◆ Aim of the task:
Within the records below, filter for lines carrying the word "level" and copy them.

◆ Collected data entries:

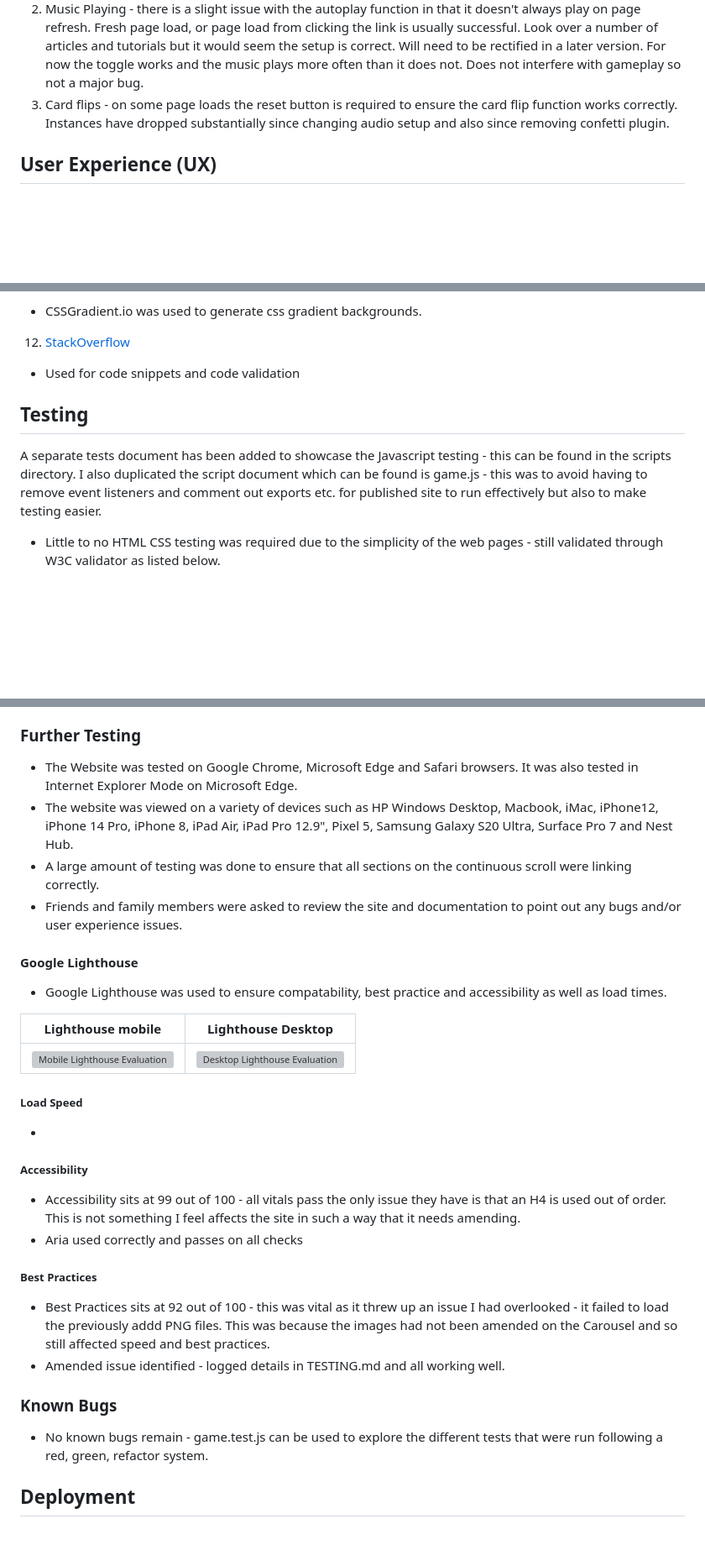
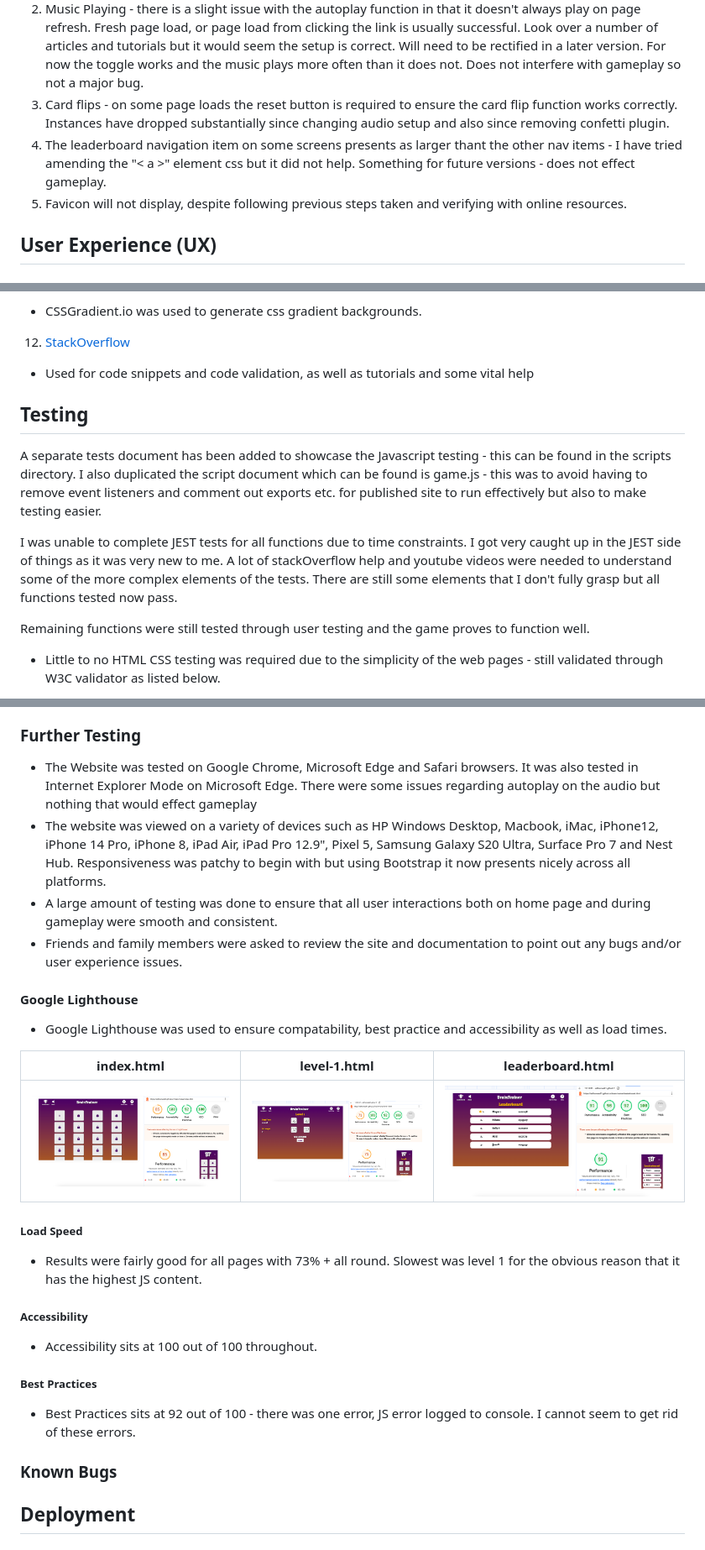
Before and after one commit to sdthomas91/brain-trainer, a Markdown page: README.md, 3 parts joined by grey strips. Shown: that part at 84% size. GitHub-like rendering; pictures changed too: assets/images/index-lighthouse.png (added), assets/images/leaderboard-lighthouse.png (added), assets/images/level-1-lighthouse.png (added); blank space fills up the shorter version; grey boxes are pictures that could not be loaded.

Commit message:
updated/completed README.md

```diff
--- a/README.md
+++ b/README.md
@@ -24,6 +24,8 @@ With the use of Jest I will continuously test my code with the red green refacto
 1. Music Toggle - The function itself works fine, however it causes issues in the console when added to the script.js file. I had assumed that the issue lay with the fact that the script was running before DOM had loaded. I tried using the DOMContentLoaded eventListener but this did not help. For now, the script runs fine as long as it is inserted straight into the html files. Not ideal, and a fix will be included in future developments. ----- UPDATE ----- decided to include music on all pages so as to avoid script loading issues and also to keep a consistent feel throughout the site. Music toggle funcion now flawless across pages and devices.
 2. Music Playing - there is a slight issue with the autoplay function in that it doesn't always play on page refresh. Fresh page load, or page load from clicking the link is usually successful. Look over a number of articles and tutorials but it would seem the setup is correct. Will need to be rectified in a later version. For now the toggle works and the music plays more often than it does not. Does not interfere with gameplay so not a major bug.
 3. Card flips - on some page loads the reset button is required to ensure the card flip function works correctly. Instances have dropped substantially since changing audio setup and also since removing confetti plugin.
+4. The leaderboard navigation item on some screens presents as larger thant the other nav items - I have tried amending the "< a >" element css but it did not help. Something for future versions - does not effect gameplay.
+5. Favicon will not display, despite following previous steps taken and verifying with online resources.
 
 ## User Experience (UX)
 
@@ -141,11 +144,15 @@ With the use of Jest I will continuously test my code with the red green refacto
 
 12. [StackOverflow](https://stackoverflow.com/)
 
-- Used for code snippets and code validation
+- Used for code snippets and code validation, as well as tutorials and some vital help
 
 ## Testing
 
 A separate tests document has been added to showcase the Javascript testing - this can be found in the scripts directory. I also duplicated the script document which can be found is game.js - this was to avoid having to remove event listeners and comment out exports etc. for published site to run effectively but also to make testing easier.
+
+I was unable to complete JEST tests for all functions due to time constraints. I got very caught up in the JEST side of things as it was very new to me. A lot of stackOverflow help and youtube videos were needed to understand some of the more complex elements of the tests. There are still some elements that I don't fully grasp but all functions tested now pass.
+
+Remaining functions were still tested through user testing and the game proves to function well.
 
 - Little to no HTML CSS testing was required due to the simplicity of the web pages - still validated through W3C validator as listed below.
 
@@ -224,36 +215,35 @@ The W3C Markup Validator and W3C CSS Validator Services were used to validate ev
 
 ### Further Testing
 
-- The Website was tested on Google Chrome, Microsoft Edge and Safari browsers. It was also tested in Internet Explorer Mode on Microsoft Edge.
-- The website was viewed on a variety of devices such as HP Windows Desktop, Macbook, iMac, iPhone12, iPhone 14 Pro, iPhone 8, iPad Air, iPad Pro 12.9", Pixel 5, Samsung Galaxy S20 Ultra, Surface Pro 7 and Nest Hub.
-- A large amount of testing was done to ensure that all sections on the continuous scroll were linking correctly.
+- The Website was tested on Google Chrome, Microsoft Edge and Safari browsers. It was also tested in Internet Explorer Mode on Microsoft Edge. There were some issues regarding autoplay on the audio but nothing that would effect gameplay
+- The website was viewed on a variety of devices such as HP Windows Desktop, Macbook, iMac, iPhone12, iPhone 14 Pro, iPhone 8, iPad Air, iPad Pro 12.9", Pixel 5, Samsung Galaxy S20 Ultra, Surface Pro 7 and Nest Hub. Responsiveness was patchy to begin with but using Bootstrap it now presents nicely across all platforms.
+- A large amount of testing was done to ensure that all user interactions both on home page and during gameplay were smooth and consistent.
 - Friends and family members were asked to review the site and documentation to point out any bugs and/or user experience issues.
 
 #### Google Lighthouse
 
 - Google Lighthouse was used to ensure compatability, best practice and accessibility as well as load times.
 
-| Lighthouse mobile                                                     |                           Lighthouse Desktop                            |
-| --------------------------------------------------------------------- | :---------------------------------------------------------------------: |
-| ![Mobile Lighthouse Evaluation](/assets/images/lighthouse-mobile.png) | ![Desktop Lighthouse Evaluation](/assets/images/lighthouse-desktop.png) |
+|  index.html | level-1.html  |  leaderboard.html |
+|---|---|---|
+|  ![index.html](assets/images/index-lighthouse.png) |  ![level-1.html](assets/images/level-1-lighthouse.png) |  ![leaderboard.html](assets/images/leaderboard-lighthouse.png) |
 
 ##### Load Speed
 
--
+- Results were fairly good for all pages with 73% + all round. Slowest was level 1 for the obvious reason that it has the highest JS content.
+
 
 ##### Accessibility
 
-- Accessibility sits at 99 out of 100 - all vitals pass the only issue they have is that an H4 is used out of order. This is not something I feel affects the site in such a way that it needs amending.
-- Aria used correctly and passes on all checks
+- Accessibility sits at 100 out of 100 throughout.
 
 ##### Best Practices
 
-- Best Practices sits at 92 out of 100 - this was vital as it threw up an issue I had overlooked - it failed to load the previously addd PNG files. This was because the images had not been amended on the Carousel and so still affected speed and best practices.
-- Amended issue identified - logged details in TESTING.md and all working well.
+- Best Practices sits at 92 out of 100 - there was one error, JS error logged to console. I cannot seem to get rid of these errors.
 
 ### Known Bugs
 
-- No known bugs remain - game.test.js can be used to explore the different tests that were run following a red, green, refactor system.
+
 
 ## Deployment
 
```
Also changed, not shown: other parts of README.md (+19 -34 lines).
* * *
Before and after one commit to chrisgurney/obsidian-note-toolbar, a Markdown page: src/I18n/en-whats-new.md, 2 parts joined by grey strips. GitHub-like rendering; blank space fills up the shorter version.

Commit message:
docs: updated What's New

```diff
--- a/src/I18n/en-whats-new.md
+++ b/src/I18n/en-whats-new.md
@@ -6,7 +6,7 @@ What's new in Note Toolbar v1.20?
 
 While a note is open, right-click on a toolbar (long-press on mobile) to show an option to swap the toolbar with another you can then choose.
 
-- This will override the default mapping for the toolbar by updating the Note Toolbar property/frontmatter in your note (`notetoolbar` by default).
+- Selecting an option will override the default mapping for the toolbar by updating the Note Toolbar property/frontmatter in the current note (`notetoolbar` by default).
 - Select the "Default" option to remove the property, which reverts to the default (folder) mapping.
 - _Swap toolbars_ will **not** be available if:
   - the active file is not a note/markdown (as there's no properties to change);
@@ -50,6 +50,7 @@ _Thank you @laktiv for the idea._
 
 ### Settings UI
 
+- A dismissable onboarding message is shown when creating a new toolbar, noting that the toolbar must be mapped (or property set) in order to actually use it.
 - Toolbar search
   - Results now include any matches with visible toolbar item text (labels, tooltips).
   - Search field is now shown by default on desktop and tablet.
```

◆ Final answer:
Before and after one commit to sdthomas91/brain-trainer, a Markdown page: README.md, 3 parts joined by grey strips. Shown: that part at 84% size. GitHub-like rendering; pictures changed too: assets/images/index-lighthouse.png (added), assets/images/leaderboard-lighthouse.png (added), assets/images/level-1-lighthouse.png (added); blank space fills up the shorter version; grey boxes are pictures that could not be loaded.
+|  index.html | level-1.html  |  leaderboard.html |
+|  ![index.html](assets/images/index-lighthouse.png) |  ![level-1.html](assets/images/level-1-lighthouse.png) |  ![leaderboard.html](assets/images/leaderboard-lighthouse.png) |
+- Results were fairly good for all pages with 73% + all round. Slowest was level 1 for the obvious reason that it has the highest JS content.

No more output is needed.